Betsy Wall, former Executive Director of the Massachusetts Division of Travel and Tourism, talked about tactics after the Boston Marathon bombing. They realized they couldn't change the messages and images that were being broadcast after the bombing. But after the initial shock wore off, they did post images on their social media of iconic Boston scene—just to remind visitors that Boston was still a beautiful city with vibrant neighborhoods and welcoming residents.
Overall, I thought this was one of the most information-packed seminars I had been to in years. Having to consider terrorism or other unforeseen crises doesn't seem like something we should have to think about in order to deliver a great experience to visitors in our destination or attraction, but it is. f your organization doesn't have a crisis plan in place, and practice it regularly, you are in danger. Take my advice and start today.
If your organization doesn't have a crisis plan in place, and practice it regularly, you are in danger. Take my advice, and start today.
Additional resources.Here are some additional resources mentioned that might be helpful:
Your Crisis Response Plan: The Ten Effective Elements
Run, Hide, Fight video for Active shooter situation
Secure Tourism Summit Key Takeaways
Keeping visitors safe while maintaining the customer experience

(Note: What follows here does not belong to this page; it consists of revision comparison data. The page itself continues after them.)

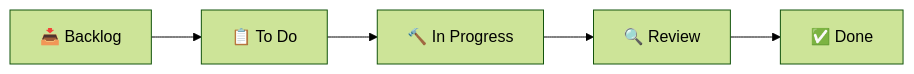
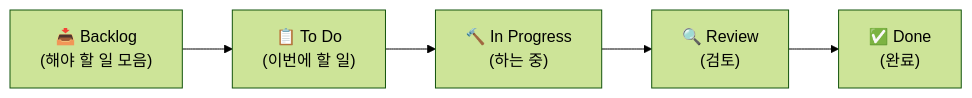
Before and after one commit to bbnotest/Smart4_PM: the first of 2 diagrams in 01_Trello/Guide.md, drawn with Mermaid (forest theme). The commit also changed other lines of this file and 4 other files, not shown here.

````diff
--- a/01_Trello/Guide.md
+++ b/01_Trello/Guide.md
@@ -77,4 +95,4 @@
 ```mermaid
 graph LR
-    A["📥 Backlog"] --> B["📋 To Do"] --> C["🔨 In Progress"] --> D["🔍 Review"] --> E["✅ Done"]
+    A["📥 Backlog<br/>(해야 할 일 모음)"] --> B["📋 To Do<br/>(이번에 할 일)"] --> C["🔨 In Progress<br/>(하는 중)"] --> D["🔍 Review<br/>(검토)"] --> E["✅ Done<br/>(완료)"]
 ```
````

Written by Sally Berry, The Attractions Coach. This article originally appeared on theAttractionsCoach.com.